The self-imposed goal of a punctuality rate of 82% in long-distance traffic is, according to Deutsche Bahn CEO Richard Lutz, in the distant future. Time and time again, there have been delays. In August 2018, only 70% of long-distance trains arrived at their destination on time. Passengers affected by a train delay currently receive a maximum of 50% of the ticket price. This should change from 2020 according to the European Parliament.
In the UK, despite a steady increase in punctuality and passenger satisfaction, CEO of GTR Charles Horton had admitted having been delayed by his own trains. Delays have been fairly frequent. Despite an overall satisfaction rating of 72%, Southern Rails has reported a satisfaction with punctuality and reliability of just 57%. Many of these delays have been the result of rail strike action and rail works, which has limited the number of trains operating on certain routes and has created more passenger congestion.
The EU wants to significantly increase passenger rights, which were last updated in 2009. In the future, travellers should be able to get back half of the ticket price in the event of a delay of more than 90 minutes.
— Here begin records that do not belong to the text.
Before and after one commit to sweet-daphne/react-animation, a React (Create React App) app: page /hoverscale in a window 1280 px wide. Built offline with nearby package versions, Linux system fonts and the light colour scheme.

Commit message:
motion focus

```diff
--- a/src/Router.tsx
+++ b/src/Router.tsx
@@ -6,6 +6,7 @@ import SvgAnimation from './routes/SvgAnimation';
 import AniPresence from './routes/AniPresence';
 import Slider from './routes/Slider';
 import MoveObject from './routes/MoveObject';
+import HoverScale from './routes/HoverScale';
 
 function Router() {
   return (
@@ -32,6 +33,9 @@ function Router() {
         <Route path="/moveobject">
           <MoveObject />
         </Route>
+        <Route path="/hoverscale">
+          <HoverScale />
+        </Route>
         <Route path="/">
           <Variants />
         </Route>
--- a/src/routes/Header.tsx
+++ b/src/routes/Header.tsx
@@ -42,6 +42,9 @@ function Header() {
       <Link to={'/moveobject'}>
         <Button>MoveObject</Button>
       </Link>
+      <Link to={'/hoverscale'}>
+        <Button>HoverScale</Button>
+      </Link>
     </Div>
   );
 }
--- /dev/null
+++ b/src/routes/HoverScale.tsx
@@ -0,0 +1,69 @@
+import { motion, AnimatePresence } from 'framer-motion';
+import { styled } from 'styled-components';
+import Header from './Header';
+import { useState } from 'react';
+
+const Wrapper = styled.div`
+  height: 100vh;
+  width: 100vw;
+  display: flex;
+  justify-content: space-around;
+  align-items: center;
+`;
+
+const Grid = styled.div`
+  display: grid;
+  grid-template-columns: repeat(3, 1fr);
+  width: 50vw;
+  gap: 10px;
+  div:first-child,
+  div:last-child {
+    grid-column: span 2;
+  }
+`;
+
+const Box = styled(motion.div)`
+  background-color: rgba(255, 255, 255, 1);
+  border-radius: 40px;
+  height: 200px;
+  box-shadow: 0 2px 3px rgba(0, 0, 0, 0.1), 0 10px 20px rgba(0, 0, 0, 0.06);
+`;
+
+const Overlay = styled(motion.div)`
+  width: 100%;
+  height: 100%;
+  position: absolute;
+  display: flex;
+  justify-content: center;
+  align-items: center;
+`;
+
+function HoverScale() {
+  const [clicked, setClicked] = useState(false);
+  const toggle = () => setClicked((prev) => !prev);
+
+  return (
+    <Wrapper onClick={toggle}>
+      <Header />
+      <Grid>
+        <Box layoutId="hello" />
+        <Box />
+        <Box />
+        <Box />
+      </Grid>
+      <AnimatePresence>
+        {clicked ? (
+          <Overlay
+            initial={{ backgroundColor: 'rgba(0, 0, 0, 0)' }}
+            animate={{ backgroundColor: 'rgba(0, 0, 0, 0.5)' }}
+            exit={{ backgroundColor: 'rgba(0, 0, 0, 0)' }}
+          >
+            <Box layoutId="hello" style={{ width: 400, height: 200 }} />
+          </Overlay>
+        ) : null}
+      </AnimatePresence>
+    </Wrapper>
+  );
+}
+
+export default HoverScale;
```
With a delay of up to two hours, passengers will then receive 75 percent of the price back. If the train is delayed for more than two hours, travellers should then be reimbursed the full ticket price. This should apply even if the train is used despite the delay. Even those who change and independently make two separate bookings should be compensated in the future as it had been a single booking.
|Compensation from 2020
|> 60 minutes: 25% of the fare paid
|> 90 minutes: 50% of the fare paid
|> 120 minutes: 50% of the fare paid
|90 to 120 minutes: 75% of the fare paid
|> 120 minutes: 100% of the fare paid
Train operators and long-distance coaches should not be able to continue relying on extraordinary circumstances. The controversial clause has already provided enough uncertainty and anger from frustrated airline passengers; if a flight is delayed due to external circumstances, such as storms or strikes, travellers have no right to compensation.
In addition, the European Parliament calls for travellers to be better informed about their rights. Including a note on the ticket is a conceivable solution for this. The process is also to be simplified: it cannot be that passengers can easily book and pay for their tickets via an app but must apply for their compensation in the event of a delay by completing a form.
The European Union also wants to ensure that there are more bicycle seats on trains and will require that travellers in need of assistance should be able to request support for boarding or loading luggage in a quicker manner.
However, before passengers can enjoy these added rights, they must first be negotiated with the EU Council as well as the EU Commission before being implemented in 2020.Share this post: